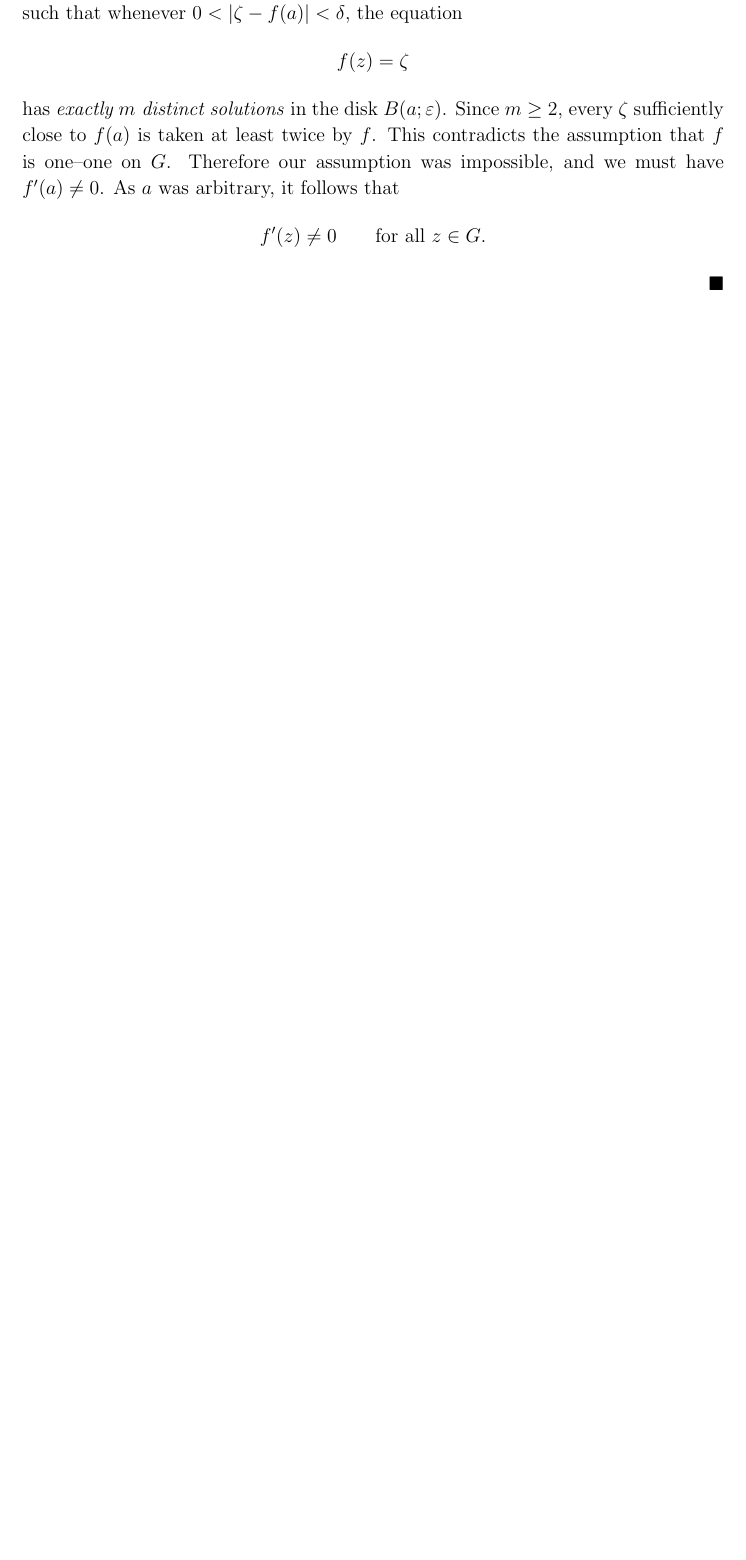
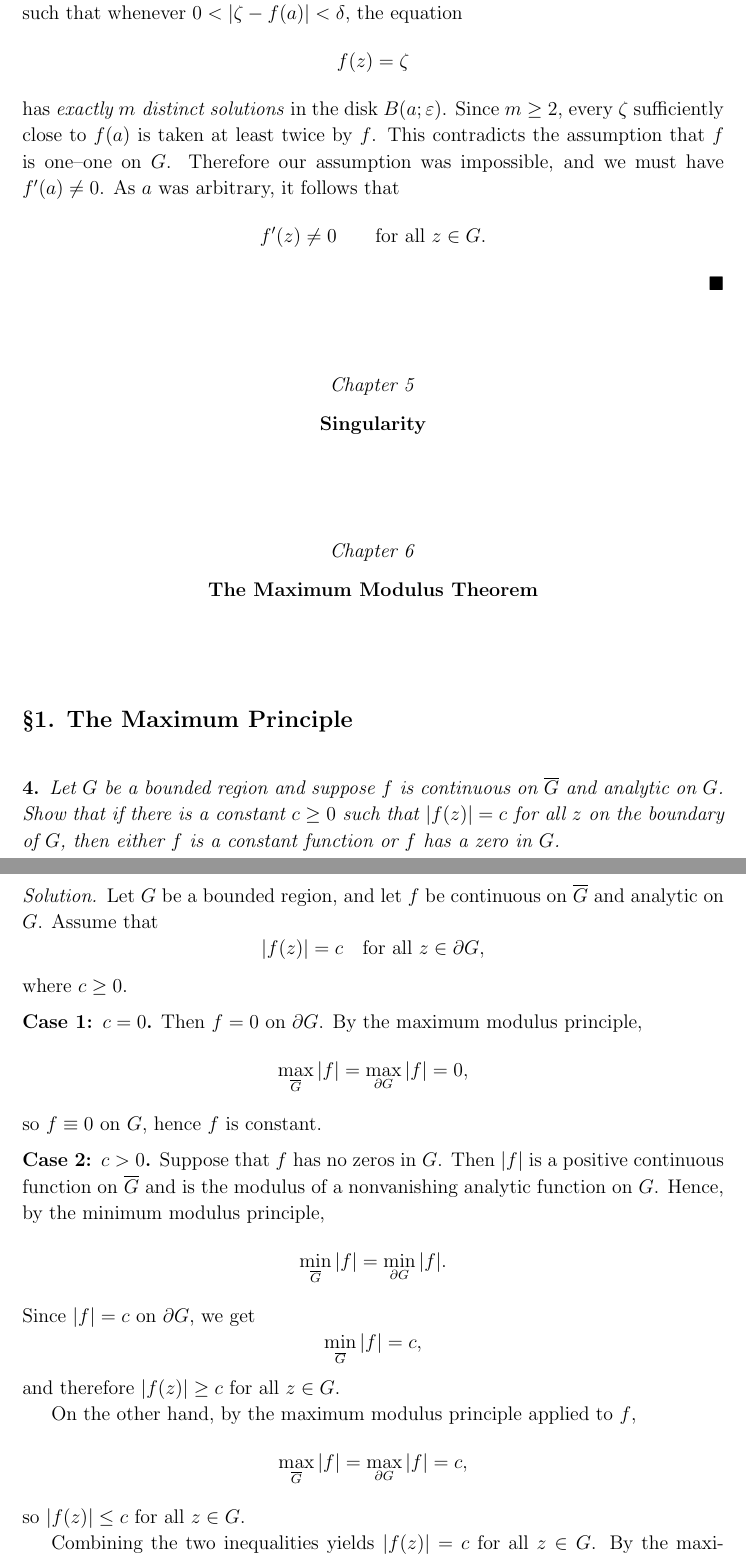
Before and after one commit to PicInfiniti/hm-function-of-one-complex-variable-i, a LaTeX thesis (complex.tex): part of page 56 of 56 before the commit and two parts of pages 56 and 57 of 58 after it, the two joined at a grey line, cut so that both start at the same text, the shorter picture padded with empty space. Compiled offline with pdfLaTeX.

Commit message:
start chapter 6

```diff
--- a/complex.tex
+++ b/complex.tex
@@ -3475,3 +3474,46 @@
 	\]
 \end{proof}
 
+\chapter{Singularity}
+\chapter{The Maximum Modulus Theorem}
+\section*{\S1. The Maximum Principle}
+\setexercise{4}
+\begin{exercise}
+	Let $G$ be a bounded region and suppose $f$ is continuous on $\overline{G}$ and analytic on $G$. Show that if there is a constant $c \ge 0$ such that $|f(z)| = c$ for all $z$ on the boundary of $G$, then either $f$ is a constant function or $f$ has a zero in $G$.
+\end{exercise}
+\begin{proof}[Solution]
+	Let $G$ be a bounded region, and let $f$ be continuous on $\overline{G}$ and analytic on $G$. Assume that
+	\[
+		|f(z)| = c \quad \text{for all } z \in \partial G,
+	\]
+	where $c \ge 0$.
+
+	\medskip
+	\noindent
+	\textbf{Case 1: $c=0$.}
+	Then $f=0$ on $\partial G$. By the maximum modulus principle,
+	\[
+		\max_{\overline{G}} |f| = \max_{\partial G} |f| = 0,
+	\]
+	so $f \equiv 0$ on $G$, hence $f$ is constant.
+
+	\medskip
+	\noindent
+	\textbf{Case 2: $c>0$.}
+	Suppose that $f$ has no zeros in $G$. Then $|f|$ is a positive continuous function on $\overline{G}$ and is the modulus of a nonvanishing analytic function on $G$. Hence, by the minimum modulus principle,
+	\[
+		\min_{\overline{G}} |f| = \min_{\partial G} |f|.
+	\]
+	Since $|f|=c$ on $\partial G$, we get
+	\[
+		\min_{\overline{G}} |f| = c,
+	\]
+	and therefore \(|f(z)| \ge c\) for all \(z\in G\).
+
+	On the other hand, by the maximum modulus principle applied to $f$,
+	\[
+		\max_{\overline{G}} |f| = \max_{\partial G} |f| = c,
+	\]
+	so \(|f(z)| \le c\) for all \(z\in G\).
+
+	Combining the two inequalities yields \(|f(z)|=c\) for all \(z\in G\). By the maximum modulus principle (in its strong form), an analytic function whose modulus is constant on a region must be constant. Hence $f$ is constant.
```
Also changed, not shown: complex.pdf, complex.tex (58 more changed lines).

• INSTRUCTIONS FOR THE TASK
Copy each record exactly. Leave any images out of the copy.

• REPLY TO THE TASK
Before and after one commit to PicInfiniti/hm-function-of-one-complex-variable-i, a LaTeX thesis (complex.tex): part of page 56 of 56 before the commit and two parts of pages 56 and 57 of 58 after it, the two joined at a grey line, cut so that both start at the same text, the shorter picture padded with empty space. Compiled offline with pdfLaTeX.

Commit message:
start chapter 6

```diff
--- a/complex.tex
+++ b/complex.tex
@@ -3475,3 +3474,46 @@
 	\]
 \end{proof}
 
+\chapter{Singularity}
+\chapter{The Maximum Modulus Theorem}
+\section*{\S1. The Maximum Principle}
+\setexercise{4}
+\begin{exercise}
+	Let $G$ be a bounded region and suppose $f$ is continuous on $\overline{G}$ and analytic on $G$. Show that if there is a constant $c \ge 0$ such that $|f(z)| = c$ for all $z$ on the boundary of $G$, then either $f$ is a constant function or $f$ has a zero in $G$.
+\end{exercise}
+\begin{proof}[Solution]
+	Let $G$ be a bounded region, and let $f$ be continuous on $\overline{G}$ and analytic on $G$. Assume that
+	\[
+		|f(z)| = c \quad \text{for all } z \in \partial G,
+	\]
+	where $c \ge 0$.
+
+	\medskip
+	\noindent
+	\textbf{Case 1: $c=0$.}
+	Then $f=0$ on $\partial G$. By the maximum modulus principle,
+	\[
+		\max_{\overline{G}} |f| = \max_{\partial G} |f| = 0,
+	\]
+	so $f \equiv 0$ on $G$, hence $f$ is constant.
+
+	\medskip
+	\noindent
+	\textbf{Case 2: $c>0$.}
+	Suppose that $f$ has no zeros in $G$. Then $|f|$ is a positive continuous function on $\overline{G}$ and is the modulus of a nonvanishing analytic function on $G$. Hence, by the minimum modulus principle,
+	\[
+		\min_{\overline{G}} |f| = \min_{\partial G} |f|.
+	\]
+	Since $|f|=c$ on $\partial G$, we get
+	\[
+		\min_{\overline{G}} |f| = c,
+	\]
+	and therefore \(|f(z)| \ge c\) for all \(z\in G\).
+
+	On the other hand, by the maximum modulus principle applied to $f$,
+	\[
+		\max_{\overline{G}} |f| = \max_{\partial G} |f| = c,
+	\]
+	so \(|f(z)| \le c\) for all \(z\in G\).
+
+	Combining the two inequalities yields \(|f(z)|=c\) for all \(z\in G\). By the maximum modulus principle (in its strong form), an analytic function whose modulus is constant on a region must be constant. Hence $f$ is constant.
```
Also changed, not shown: complex.pdf, complex.tex (58 more changed lines).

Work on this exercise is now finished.